▸ Assigned task:
Restate word for word all of the lines below, with each image left out.

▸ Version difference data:
========================

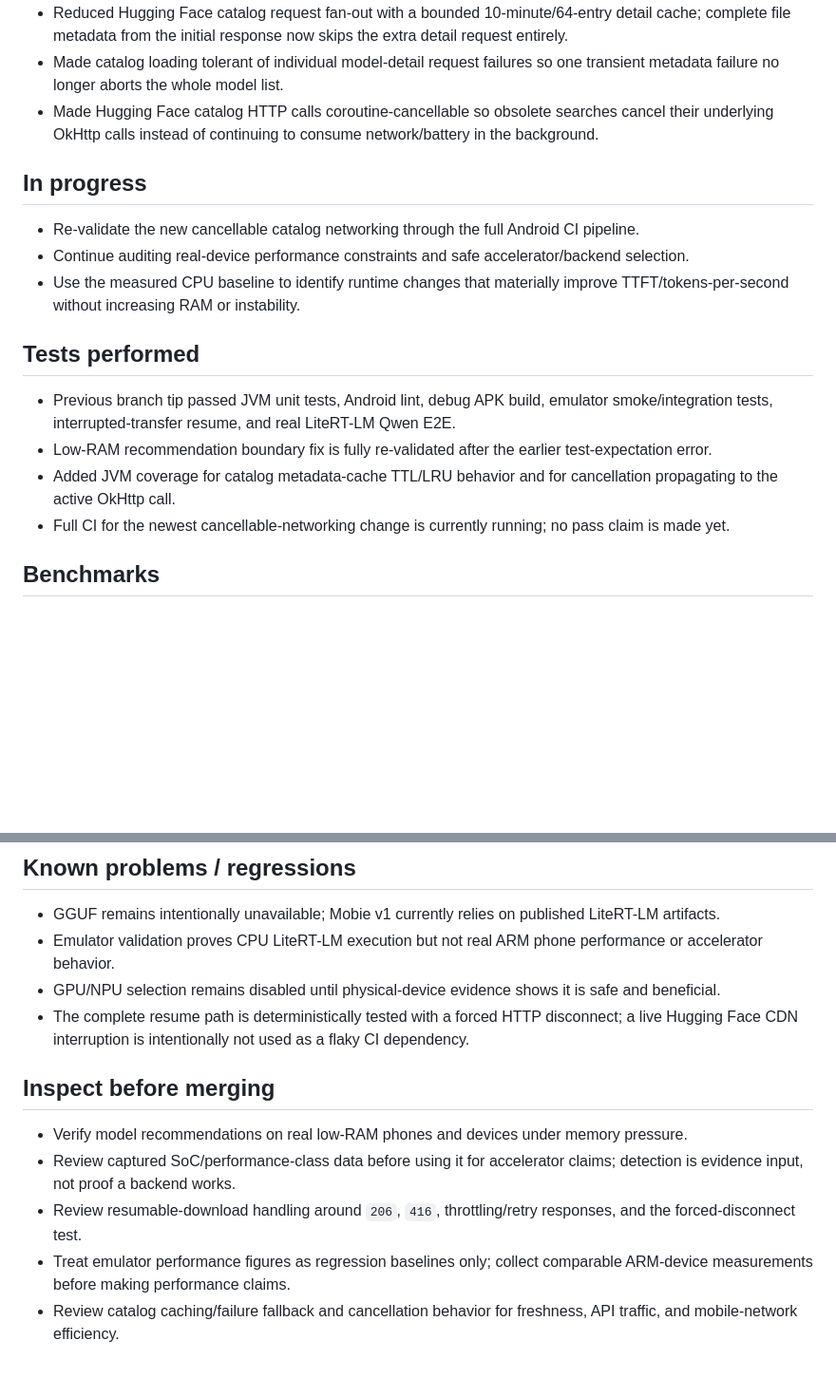
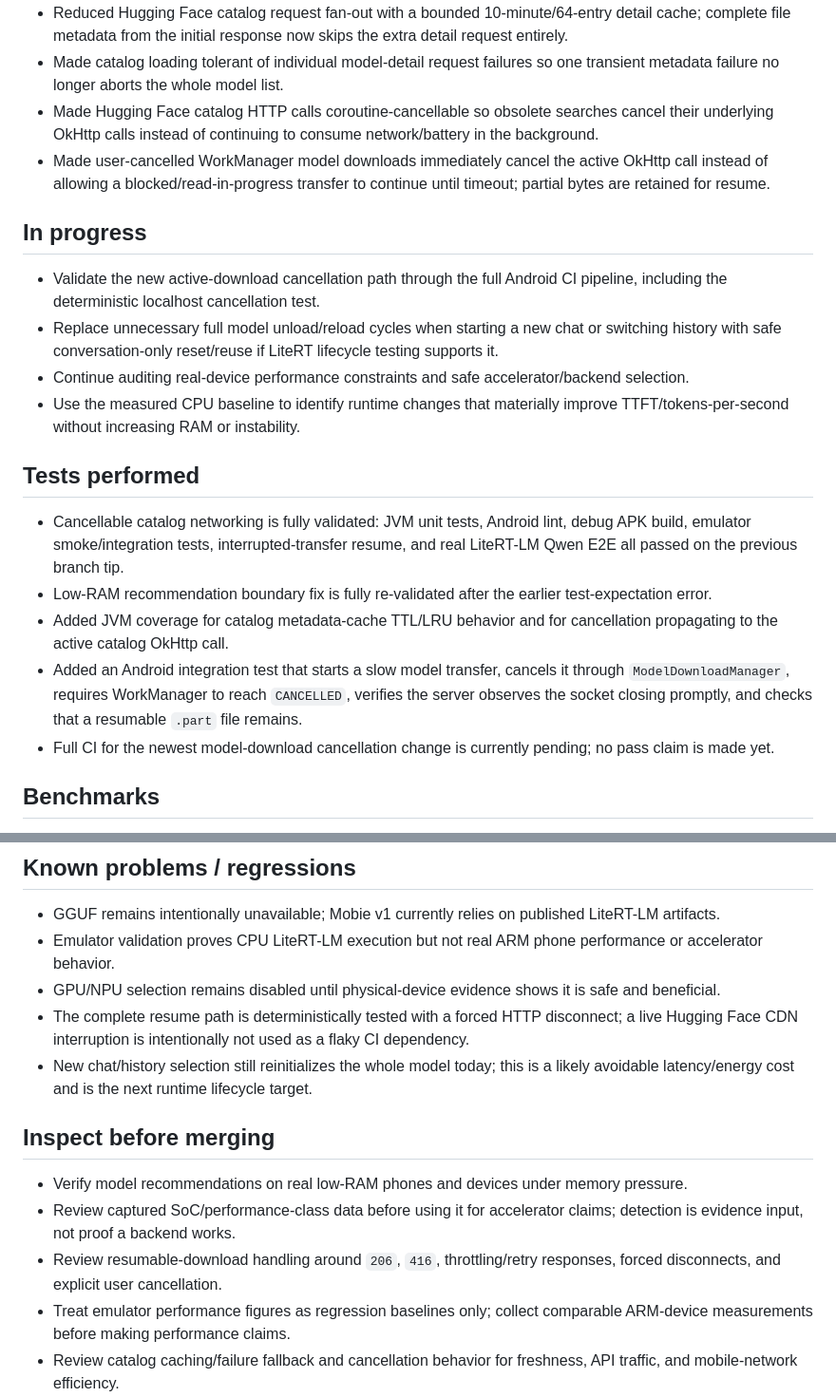
Before and after one commit to YashasVM/Mobie, a Markdown page: AGENT_PROGRESS.md, 2 parts joined by grey strips. Shown at 95% size. GitHub-like rendering; blank space fills up the shorter version.

Commit message:
Record model download cancellation hardening

```diff
--- a/AGENT_PROGRESS.md
+++ b/AGENT_PROGRESS.md
@@ -10,17 +10,20 @@
 - Reduced Hugging Face catalog request fan-out with a bounded 10-minute/64-entry detail cache; complete file metadata from the initial response now skips the extra detail request entirely.
 - Made catalog loading tolerant of individual model-detail request failures so one transient metadata failure no longer aborts the whole model list.
 - Made Hugging Face catalog HTTP calls coroutine-cancellable so obsolete searches cancel their underlying OkHttp calls instead of continuing to consume network/battery in the background.
+- Made user-cancelled WorkManager model downloads immediately cancel the active OkHttp call instead of allowing a blocked/read-in-progress transfer to continue until timeout; partial bytes are retained for resume.
 
 ## In progress
-- Re-validate the new cancellable catalog networking through the full Android CI pipeline.
+- Validate the new active-download cancellation path through the full Android CI pipeline, including the deterministic localhost cancellation test.
+- Replace unnecessary full model unload/reload cycles when starting a new chat or switching history with safe conversation-only reset/reuse if LiteRT lifecycle testing supports it.
 - Continue auditing real-device performance constraints and safe accelerator/backend selection.
 - Use the measured CPU baseline to identify runtime changes that materially improve TTFT/tokens-per-second without increasing RAM or instability.
 
 ## Tests performed
-- Previous branch tip passed JVM unit tests, Android lint, debug APK build, emulator smoke/integration tests, interrupted-transfer resume, and real LiteRT-LM Qwen E2E.
+- Cancellable catalog networking is fully validated: JVM unit tests, Android lint, debug APK build, emulator smoke/integration tests, interrupted-transfer resume, and real LiteRT-LM Qwen E2E all passed on the previous branch tip.
 - Low-RAM recommendation boundary fix is fully re-validated after the earlier test-expectation error.
-- Added JVM coverage for catalog metadata-cache TTL/LRU behavior and for cancellation propagating to the active OkHttp call.
-- Full CI for the newest cancellable-networking change is currently running; no pass claim is made yet.
+- Added JVM coverage for catalog metadata-cache TTL/LRU behavior and for cancellation propagating to the active catalog OkHttp call.
+- Added an Android integration test that starts a slow model transfer, cancels it through `ModelDownloadManager`, requires WorkManager to reach `CANCELLED`, verifies the server observes the socket closing promptly, and checks that a resumable `.part` file remains.
+- Full CI for the newest model-download cancellation change is currently pending; no pass claim is made yet.
 
 ## Benchmarks
 - CPU emulator baseline, Qwen3-0.6B INT4: first prompt 8.56 tokens/s, 1.536 s TTFT, 3.661 s total generation, ~1.02 GiB app RAM.
@@ -33,10 +36,11 @@
 - Emulator validation proves CPU LiteRT-LM execution but not real ARM phone performance or accelerator behavior.
 - GPU/NPU selection remains disabled until physical-device evidence shows it is safe and beneficial.
 - The complete resume path is deterministically tested with a forced HTTP disconnect; a live Hugging Face CDN interruption is intentionally not used as a flaky CI dependency.
+- New chat/history selection still reinitializes the whole model today; this is a likely avoidable latency/energy cost and is the next runtime lifecycle target.
 
 ## Inspect before merging
 - Verify model recommendations on real low-RAM phones and devices under memory pressure.
 - Review captured SoC/performance-class data before using it for accelerator claims; detection is evidence input, not proof a backend works.
-- Review resumable-download handling around `206`, `416`, throttling/retry responses, and the forced-disconnect test.
+- Review resumable-download handling around `206`, `416`, throttling/retry responses, forced disconnects, and explicit user cancellation.
 - Treat emulator performance figures as regression baselines only; collect comparable ARM-device measurements before making performance claims.
 - Review catalog caching/failure fallback and cancellation behavior for freshness, API traffic, and mobile-network efficiency.
```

========================

▸ Written answer:
Before and after one commit to YashasVM/Mobie, a Markdown page: AGENT_PROGRESS.md, 2 parts joined by grey strips. Shown at 95% size. GitHub-like rendering; blank space fills up the shorter version.

Commit message:
Record model download cancellation hardening

```diff
--- a/AGENT_PROGRESS.md
+++ b/AGENT_PROGRESS.md
@@ -10,17 +10,20 @@
 - Reduced Hugging Face catalog request fan-out with a bounded 10-minute/64-entry detail cache; complete file metadata from the initial response now skips the extra detail request entirely.
 - Made catalog loading tolerant of individual model-detail request failures so one transient metadata failure no longer aborts the whole model list.
 - Made Hugging Face catalog HTTP calls coroutine-cancellable so obsolete searches cancel their underlying OkHttp calls instead of continuing to consume network/battery in the background.
+- Made user-cancelled WorkManager model downloads immediately cancel the active OkHttp call instead of allowing a blocked/read-in-progress transfer to continue until timeout; partial bytes are retained for resume.
 
 ## In progress
-- Re-validate the new cancellable catalog networking through the full Android CI pipeline.
+- Validate the new active-download cancellation path through the full Android CI pipeline, including the deterministic localhost cancellation test.
+- Replace unnecessary full model unload/reload cycles when starting a new chat or switching history with safe conversation-only reset/reuse if LiteRT lifecycle testing supports it.
 - Continue auditing real-device performance constraints and safe accelerator/backend selection.
 - Use the measured CPU baseline to identify runtime changes that materially improve TTFT/tokens-per-second without increasing RAM or instability.
 
 ## Tests performed
-- Previous branch tip passed JVM unit tests, Android lint, debug APK build, emulator smoke/integration tests, interrupted-transfer resume, and real LiteRT-LM Qwen E2E.
+- Cancellable catalog networking is fully validated: JVM unit tests, Android lint, debug APK build, emulator smoke/integration tests, interrupted-transfer resume, and real LiteRT-LM Qwen E2E all passed on the previous branch tip.
 - Low-RAM recommendation boundary fix is fully re-validated after the earlier test-expectation error.
-- Added JVM coverage for catalog metadata-cache TTL/LRU behavior and for cancellation propagating to the active OkHttp call.
-- Full CI for the newest cancellable-networking change is currently running; no pass claim is made yet.
+- Added JVM coverage for catalog metadata-cache TTL/LRU behavior and for cancellation propagating to the active catalog OkHttp call.
+- Added an Android integration test that starts a slow model transfer, cancels it through `ModelDownloadManager`, requires WorkManager to reach `CANCELLED`, verifies the server observes the socket closing promptly, and checks that a resumable `.part` file remains.
+- Full CI for the newest model-download cancellation change is currently pending; no pass claim is made yet.
 
 ## Benchmarks
 - CPU emulator baseline, Qwen3-0.6B INT4: first prompt 8.56 tokens/s, 1.536 s TTFT, 3.661 s total generation, ~1.02 GiB app RAM.
@@ -33,10 +36,11 @@
 - Emulator validation proves CPU LiteRT-LM execution but not real ARM phone performance or accelerator behavior.
 - GPU/NPU selection remains disabled until physical-device evidence shows it is safe and beneficial.
 - The complete resume path is deterministically tested with a forced HTTP disconnect; a live Hugging Face CDN interruption is intentionally not used as a flaky CI dependency.
+- New chat/history selection still reinitializes the whole model today; this is a likely avoidable latency/energy cost and is the next runtime lifecycle target.
 
 ## Inspect before merging
 - Verify model recommendations on real low-RAM phones and devices under memory pressure.
 - Review captured SoC/performance-class data before using it for accelerator claims; detection is evidence input, not proof a backend works.
-- Review resumable-download handling around `206`, `416`, throttling/retry responses, and the forced-disconnect test.
+- Review resumable-download handling around `206`, `416`, throttling/retry responses, forced disconnects, and explicit user cancellation.
 - Treat emulator performance figures as regression baselines only; collect comparable ARM-device measurements before making performance claims.
 - Review catalog caching/failure fallback and cancellation behavior for freshness, API traffic, and mobile-network efficiency.
```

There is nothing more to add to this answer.